Volunteer Tim Arehart of Villa Park used a video-microscope to analyze the contents of a plankton net that was dragged behind the boat, looking for fish eggs and larvae that can signal fish population changes.
“Who can resist the treasure-hunt-in-a-petri-dish that comes from a plankton tow, or fishing with a camera? Do that for a living? Why not?” Arehart said.
Students on these cruises will conduct real science with real-world impact; their data will be used by California State Park officials to refine ocean management policies well into the future. Public involvement in ocean conservation is vital to the success of the MPAs, because these students may become the next generation of scientists and conservationists working to secure their longevity.
Todd Lewis, superintendent of Crystal Cove State Park, said, “This is an incredible example of the productivity possible when groups work together to achieve a worthy goal. I hope that students will take advantage of this unique opportunity to better appreciate the incredible world they live in.”
Over the next few months, new equipment will be purchased, research procedures will be refined, and teachers from last week’s cruise will develop a curriculum that can be used to integrate marine protected area studies into classrooms.
Tim Arehart, center, examines a plankton net that was pulled behind the boat.
Crystal Cove State Park Interpreter, Jennifer Langer, shared her high hopes, “A program like this can help create future stewards that understand the importance of protecting our ocean’s fragile ecosystems.”
In April and May, an estimated 500 students from middle and high schools throughout Orange County will be the first to participate in the program. The results from those student cruises will be used to create a new student agenda for marine conservation, effective in the 2012-13 school year.
Fish eggs and larvae caught in the plankton net are analyzed with a video-microscope in the boat’s onboard lab.
Trips are subsidized by grants from AT&T, Wells Fargo, Ueberroth Family Foundation, Southern California Edison, and Pacific Life Foundations as part of the Crystal Cove Alliance’s SNAP! (Science and Nature at the Park) program.

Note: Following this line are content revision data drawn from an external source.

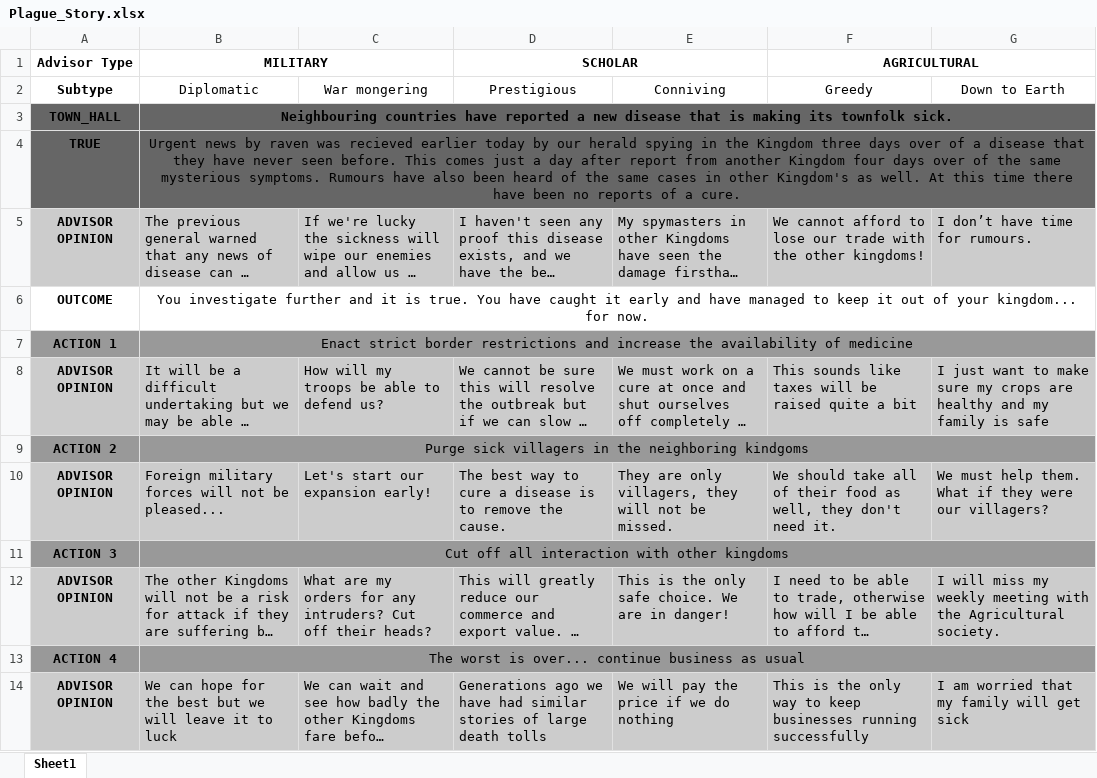
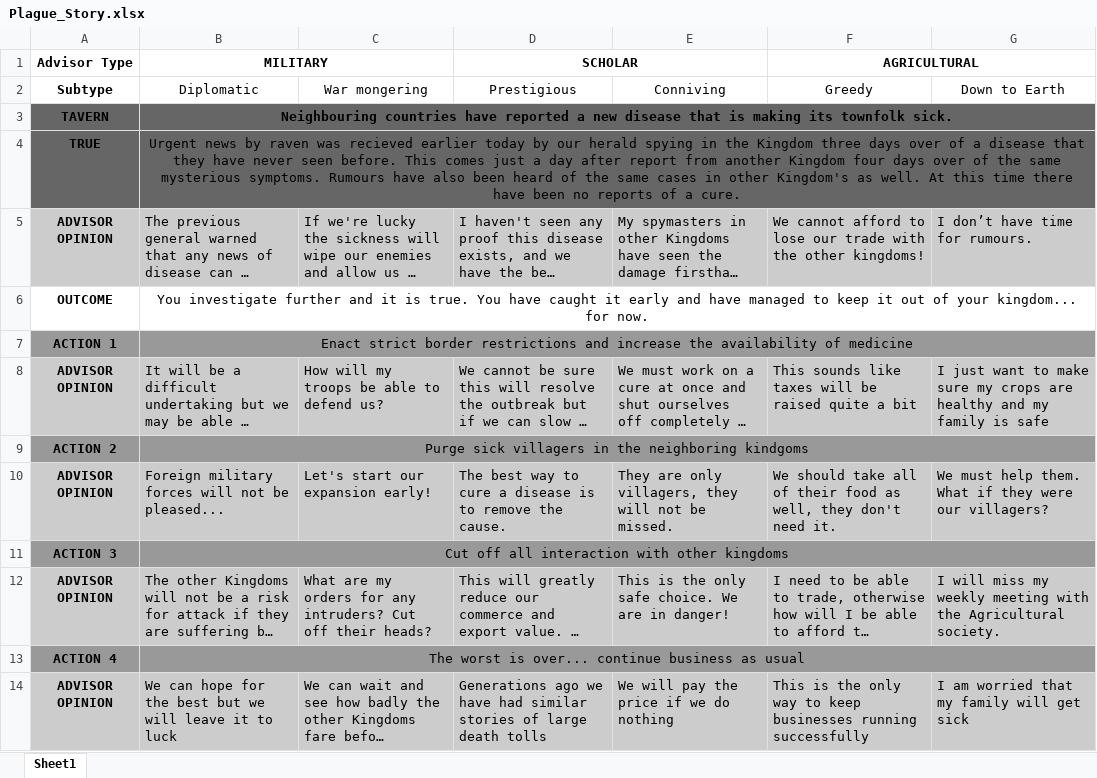
Before and after one commit to zebenman/DECO3801-Synergistics, an Excel workbook: Stories/Plague_Story.xlsx, sheet Sheet1, drawn as a sheet; long unchanged cells end in …; values as stored, in another font and other column widths than the file's, no borders; the diff names each change by its address in the sheet, - before the commit and + after, or states it on an @@ line.

```diff
--- a/Stories/Plague_Story.xlsx (sheet Sheet1)
+++ b/Stories/Plague_Story.xlsx (sheet Sheet1)
-A3 (Subtype): TOWN_HALL
+A3 (Subtype): TAVERN
```
Also changed, not shown: Stories/PopularityCrisis_Story.xlsx, 7 other files.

Sue Magdziarz, CCA Education and Public Programs Coordinator welcoming participants aboard the Western Pride.